To help crack down on fraudulent returns, Vanity Fair requires a picture ID when items are purchased and returned. When it comes to returns, those IDs are kept in a database and tracked to see if there is a pattern.

"If we see the same name popping up, we get a little suspicious," said Graham. And to keep people from giving fraudulent information on return forms, associates fill it out, Graham said.

Debbie Allen, manager at MJ's Jewelry, said customers there also try to return worn items.

"It's just your average American customer that swears up and down that it has never been worn, it just doesn't match their outfit," she said.

For her, it's also easy to tell if a customer is lying. "A lot of times, it's got a lot of fingerprints on it or it has hair in it, where it got caught in the clasp," Allen said.

To help combat the problem, many stores have strict return policies -- some which have recently gone into effect. For instance, Allen said the jewelry store does not give refunds, but allows customers to exchange it for other items in the store.

Refunds also aren't offered at Hallmark, said Payne. Only exchanges are OK'd, and seasonal items must be exchanged for other seasonal items.

Retailer giant J.C. Penney changed its return policy in October, requiring customers to accompany items with a receipt, and the purchase date be within the last 90 days.

Over the summer, Target Corp. changed its policy, too. Previously, items without a receipt had to be worth $100 or less, but now that threshold is $20 or less.

And the problem isn't limited to just retail stores -- furniture stores are also hit. Mike Grimes, owner of G&H Home Furnishings in Charleston, said he has customers come in to exchange items year-round.

"They get something, keep it six months and then they want to return it," said Grimes, adding that some of the items are paid off, while customers are still making payments on others. "We try to explain to them that you can't use something for six months and then expect to get your money back."

The store also requires buyers to sign a form that everything is received in good order when it is delivered, since there have been some customers who have called one or two months later to report a scratch or problem they say happened during the delivery process.

Grimes said his staff will work with customers in most cases, though, to touch up furniture.

Those in management at the stores can't pinpoint a single reason that people attempt to make these types of returns.

"I think they just think 'the store is busy, we're distracted, it's a busy time of year, so we'll get away with it,'" said Graham. But associates focus just as much now as they do any other time of year, she stressed.

Allen said she doesn't think the customers realize what they're doing -- and believe businesses are so happy for business, they'll do anything to please the customer -- but that's not true.

"Everyone has heard forever and ever, 'the customer is always right,'" Grimes agreed. "I've even had them admit they're wrong."

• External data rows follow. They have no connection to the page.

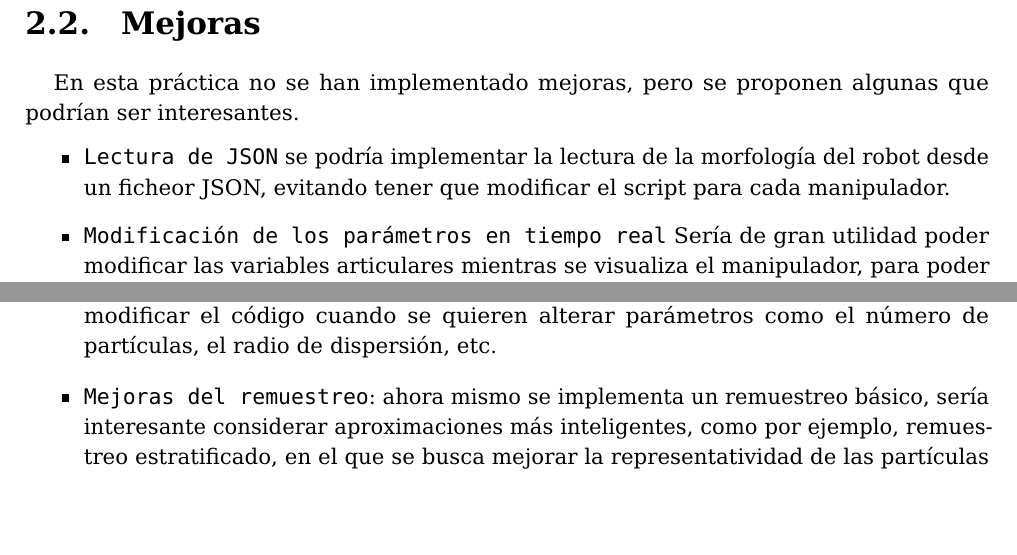
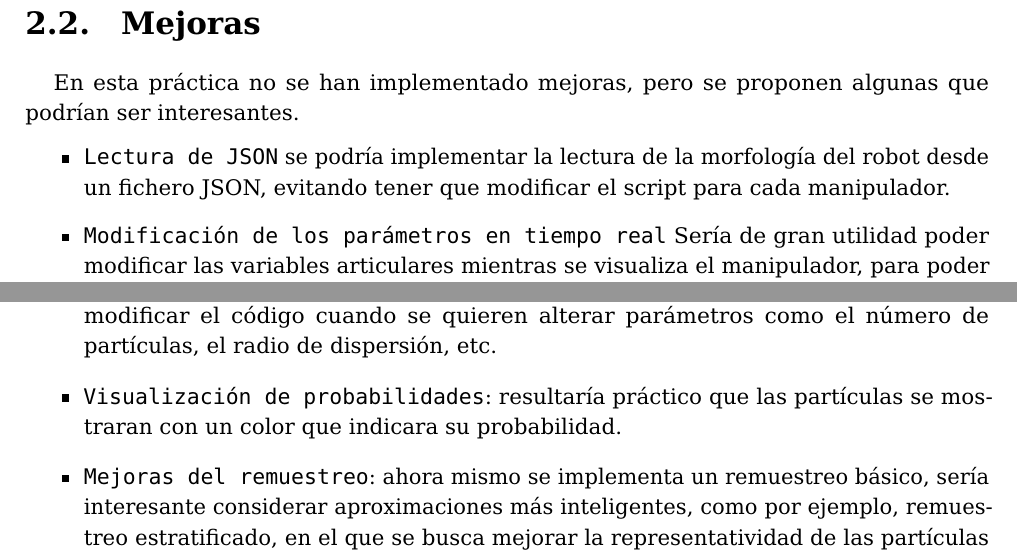
Before and after one commit to jose-r-morera/robotica_computacional, a LaTeX document (Memoria_practicas/memtfg.tex, which reads Memoria_practicas/cap2.tex, Memoria_practicas/cap5.tex): two parts of pages 9 and 36 of 43, joined at a grey line, cut so that both start at the same text, the shorter picture padded with empty space. Compiled offline with pdfLaTeX.

Commit message:
Pequeñas mejoras

```diff
--- a/Memoria_practicas/cap2.tex
+++ b/Memoria_practicas/cap2.tex
@@ -36,7 +36,7 @@ La complejidad del código depende del número de articulaciones del manipulador
 \section{Mejoras}
 En esta práctica no se han implementado mejoras, pero se proponen algunas que podrían ser interesantes.
 \begin{itemize}
-   \item \texttt{Lectura de JSON} se podría implementar la lectura de la morfología del robot desde un ficheor JSON, evitando tener que modificar el script para cada manipulador.
+   \item \texttt{Lectura de JSON} se podría implementar la lectura de la morfología del robot desde un fichero JSON, evitando tener que modificar el script para cada manipulador.
    \item \texttt{Modificación de los parámetros en tiempo real} Sería de gran utilidad poder modificar las variables articulares mientras se visualiza el manipulador, para poder estudiar fácilmente cómo lo afectan.
 \end{itemize}
 
--- a/Memoria_practicas/cap5.tex
+++ b/Memoria_practicas/cap5.tex
@@ -71,6 +71,7 @@ No se han implementado mejoras, pero se proponen las siguientes:
 de la precisión del modelo (la probabilidad de que la posición predicha sea correcta según las mediciones).
   \item \texttt{Lectura de datos de configuración desde un JSON}: al igual que en prácticas anteriores, se podría emplear un fichero de configuración para evitar tener
 que modificar el código cuando se quieren alterar parámetros como el número de partículas, el radio de dispersión, etc.
+\item \texttt{Visualización de probabilidades}: resultaría práctico que las partículas se mostraran con un color que indicara su probabilidad.
   \item \texttt{Mejoras del remuestreo}: ahora mismo se implementa un remuestreo básico, sería interesante considerar aproximaciones más inteligentes, como
 por ejemplo, remuestreo estratificado, en el que se busca mejorar la representatividad de las partículas escogidas.
 \end{itemize}
```
Also changed, not shown: Memoria_practicas/memtfg.pdf, 5 other files.
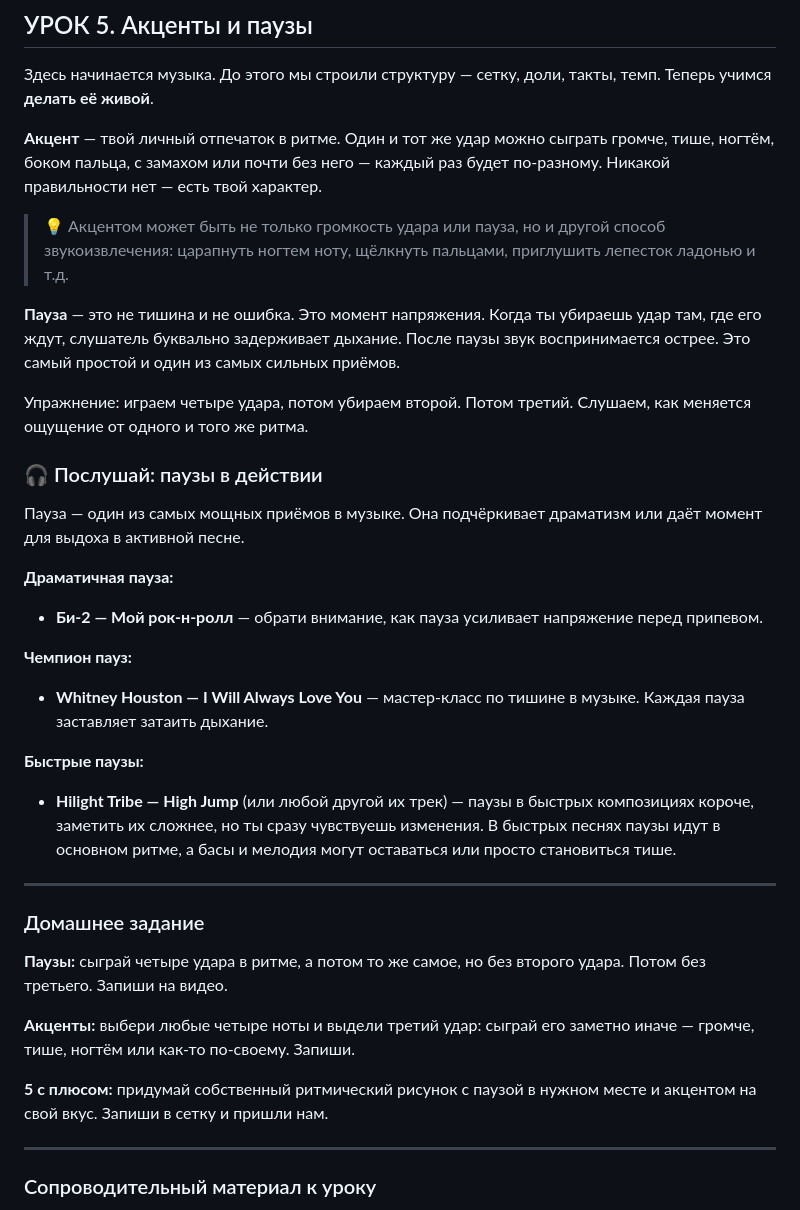
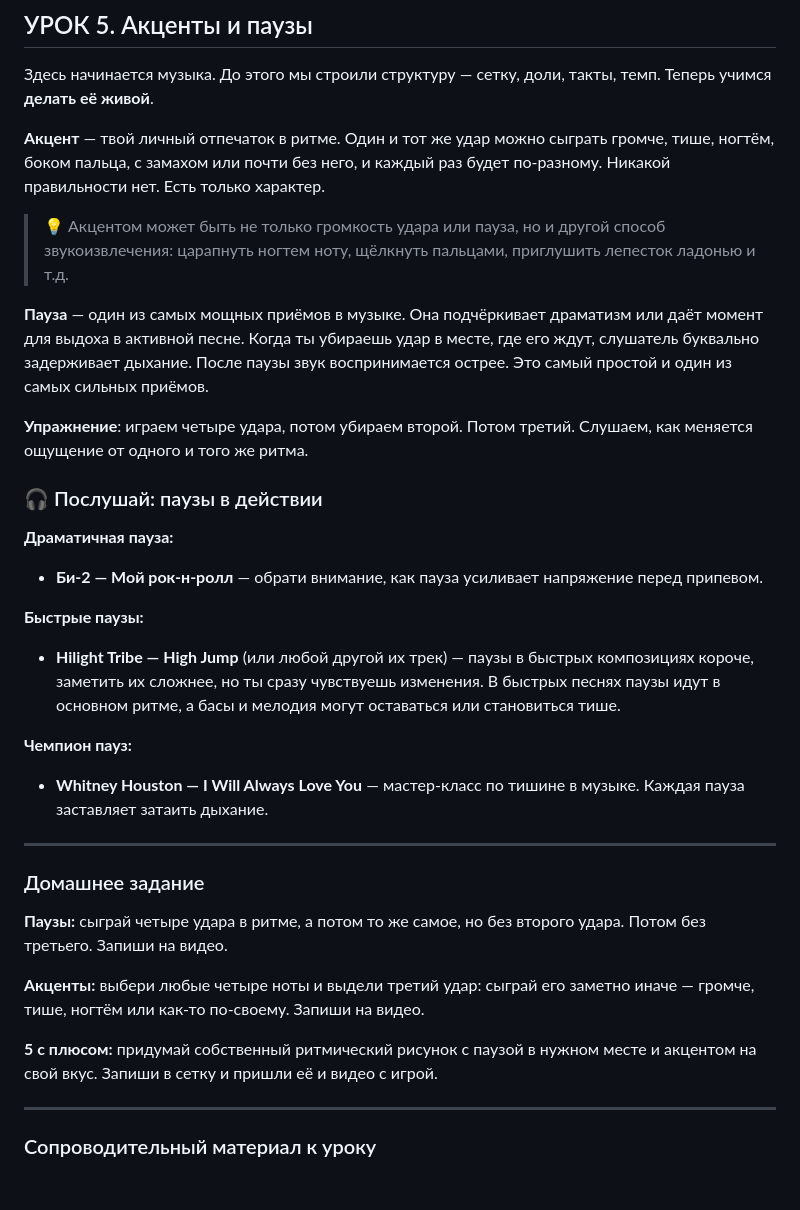
Before and after one commit to eivl10/ksenokurs, a Markdown page: course_content.md, the part around one of its changes. Rendered like a GitHub page; blank space fills up the shorter version.

```diff
--- a/course_content.md
+++ b/course_content.md
@@ -269,29 +273,27 @@
 
 Здесь начинается музыка. До этого мы строили структуру — сетку, доли, такты, темп. Теперь учимся **делать её живой**.
 
-**Акцент** — твой личный отпечаток в ритме. Один и тот же удар можно сыграть громче, тише, ногтём, боком пальца, с замахом или почти без него — каждый раз будет по-разному. Никакой правильности нет — есть твой характер.
+**Акцент** — твой личный отпечаток в ритме. Один и тот же удар можно сыграть громче, тише, ногтём, боком пальца, с замахом или почти без него, и каждый раз будет по-разному. Никакой правильности нет. Есть только характер.
 
 > 💡 Акцентом может быть не только громкость удара или пауза, но и другой способ звукоизвлечения: царапнуть ногтем ноту, щёлкнуть пальцами, приглушить лепесток ладонью и т.д.
 
-**Пауза** — это не тишина и не ошибка. Это момент напряжения. Когда ты убираешь удар там, где его ждут, слушатель буквально задерживает дыхание. После паузы звук воспринимается острее. Это самый простой и один из самых сильных приёмов.
+**Пауза** — один из самых мощных приёмов в музыке. Она подчёркивает драматизм или даёт момент для выдоха в активной песне. Когда ты убираешь удар в месте, где его ждут, слушатель буквально задерживает дыхание. После паузы звук воспринимается острее. Это самый простой и один из самых сильных приёмов.
 
-Упражнение: играем четыре удара, потом убираем второй. Потом третий. Слушаем, как меняется ощущение от одного и того же ритма.
+**Упражнение**: играем четыре удара, потом убираем второй. Потом третий. Слушаем, как меняется ощущение от одного и того же ритма.
 
 ### 🎧 Послушай: паузы в действии
-
-Пауза — один из самых мощных приёмов в музыке. Она подчёркивает драматизм или даёт момент для выдоха в активной песне.
 
 **Драматичная пауза:**
 
 * **Би-2 — Мой рок-н-ролл** — обрати внимание, как пауза усиливает напряжение перед припевом.
 
+**Быстрые паузы:**
+
+* **Hilight Tribe — High Jump** (или любой другой их трек) — паузы в быстрых композициях короче, заметить их сложнее, но ты сразу чувствуешь изменения. В быстрых песнях паузы идут в основном ритме, а басы и мелодия могут оставаться или становиться тише.
+
 **Чемпион пауз:**
 
 * **Whitney Houston — I Will Always Love You** — мастер-класс по тишине в музыке. Каждая пауза заставляет затаить дыхание.
-
-**Быстрые паузы:**
-
-* **Hilight Tribe — High Jump** (или любой другой их трек) — паузы в быстрых композициях короче, заметить их сложнее, но ты сразу чувствуешь изменения. В быстрых песнях паузы идут в основном ритме, а басы и мелодия могут оставаться или просто становиться тише.
 
 - - -
 
@@ -299,9 +301,9 @@
 
 **Паузы:** сыграй четыре удара в ритме, а потом то же самое, но без второго удара. Потом без третьего. Запиши на видео.
 
-**Акценты:** выбери любые четыре ноты и выдели третий удар: сыграй его заметно иначе — громче, тише, ногтём или как-то по-своему. Запиши.
+**Акценты:** выбери любые четыре ноты и выдели третий удар: сыграй его заметно иначе — громче, тише, ногтём или как-то по-своему. Запиши на видео.
 
-**5 с плюсом:** придумай собственный ритмический рисунок с паузой в нужном месте и акцентом на свой вкус. Запиши в сетку и пришли нам.
+**5 с плюсом:** придумай собственный ритмический рисунок с паузой в нужном месте и акцентом на свой вкус. Запиши в сетку и пришли её и видео с игрой.
 
 - - -
 
```
Also changed, not shown: other parts of course_content.md (+18 -14 lines).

Customers often assume he can afford it, or will lie to the factory to get the furniture fixed for free.

"But we're not going to lie to anyone," he said. "Then they'll assume that you'll lie to the customer, too."

The Scripps Howard News Service contributed to this report.